GEJoe GEJoe is offline
Motorized Bicycle Senior Member
Join Date: Mar 2011
Location: Tennessee
Posts: 57
Default Re: 100:1 Mix

The answer to the question as to why some two stroke engines seem to thrive on Opti-2 at 72:1 or 100:1 and why other engines overheat and seize on it as mine did seems to lie in two things: displacement to horsepower ratio and how the engineers took that into account when designing the engine's heat dissipating characteristics. China girl engines have two displacements and horsepower ratings and if I remember correctly the 48 cc engine has a 1.75 rating and the 66 cc has a 2.75 rating. So they would have a 27.4 and 24 ratio, respectively. My CAG engine that seized up was 47 cc with a 4.2 horsepower rating, a ratio of about 11.2 to one.

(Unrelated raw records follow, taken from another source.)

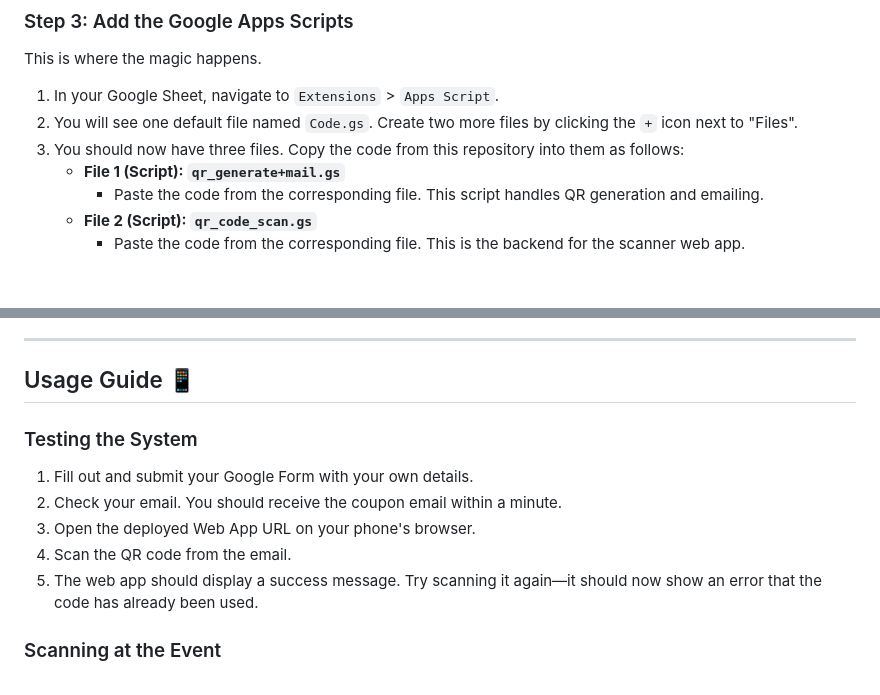
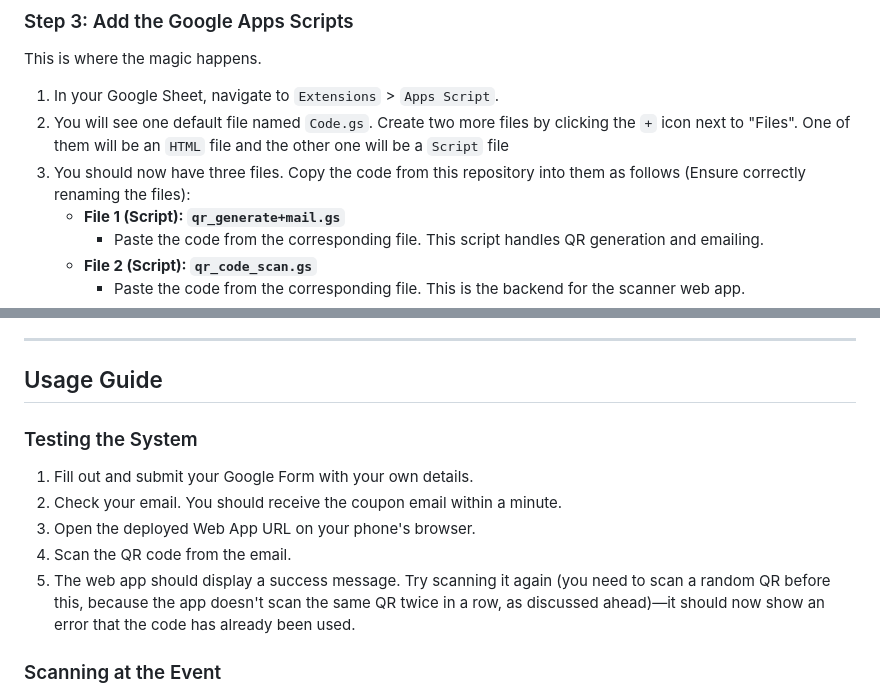
Before and after one commit to Ayush-Chandra-107/Coupon-System-IISER-Kolkata, a Markdown page: README.md, 2 parts joined by grey strips. GitHub-like rendering; blank space fills up the shorter version.

```diff
--- a/README.md
+++ b/README.md
@@ -64,8 +64,8 @@ Your spreadsheet will act as the database.
 This is where the magic happens.
 
 1.  In your Google Sheet, navigate to `Extensions` > `Apps Script`.
-2.  You will see one default file named `Code.gs`. Create two more files by clicking the `+` icon next to "Files".
-3.  You should now have three files. Copy the code from this repository into them as follows:
+2.  You will see one default file named `Code.gs`. Create two more files by clicking the `+` icon next to "Files". One of them will be an `HTML` file and the other one will be a `Script` file
+3.  You should now have three files. Copy the code from this repository into them as follows (Ensure correctly renaming the files):
     * **File 1 (Script): `qr_generate+mail.gs`**
         * Paste the code from the corresponding file. This script handles QR generation and emailing.
     * **File 2 (Script): `qr_code_scan.gs`**
@@ -101,7 +101,7 @@ This makes the scanner accessible via a public URL.
 
 ---
 
-## Usage Guide 📱
+## Usage Guide
 
 ### Testing the System
 
@@ -109,7 +109,7 @@ This makes the scanner accessible via a public URL.
 2.  Check your email. You should receive the coupon email within a minute.
 3.  Open the deployed Web App URL on your phone's browser.
 4.  Scan the QR code from the email.
-5.  The web app should display a success message. Try scanning it again—it should now show an error that the code has already been used.
+5.  The web app should display a success message. Try scanning it again (you need to scan a random QR before this, because the app doesn't scan the same QR twice in a row, as discussed ahead)—it should now show an error that the code has already been used.
 
 ### Scanning at the Event
 
```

A 47 cc engine that puts out 4.2 horsepower will produce more heat than the same size engine that puts out 1.75 hp. One of the factors that engineers look at is how much heat must be dissipated to keep the engine from overheating, and they take two factors into account with an air cooled engine: the surface area of the cooling fins and the cooling effect provided by the oil in the fuel as it passes through the engine. A higher horsepower engine, such as the CAG I have (which can produce up to 10 hp out of 47 cc), has a lot more heat to dissipate than the weaker china girl engines, and thus is more sensitive to the fuel to oil ratio and fin surface area. In addition, if the engineers kept the fin surface area down to make the engine more compact, they would be relying more on the oil to carry that excess heat at a specified fuel to oil ratio of anywhere from 20:1 to 40:1. When you raise the fuel to oil ratio above that you are in danger of making the engine overheat and seize the piston, as happened to me. Bottom line: follow the engineers' recommendations regarding fuel to oil ratio and you cannot go wrong. If their design relies too much on the oil in the fuel to dissipate heat and you reduce the amount of oil in the fuel, you may just experience a locked up engine. You could only find out the design specifications about a particular two stroke engine by contacting the engineers that designed the engine and getting a reply from them, or by trial and error as I did. Can we have the input from any engineers on this?

1997 Associate in Applied Science - Automotive Technology, Cum Laude, Southern Illinois University
1997-2003 ASE Master Technician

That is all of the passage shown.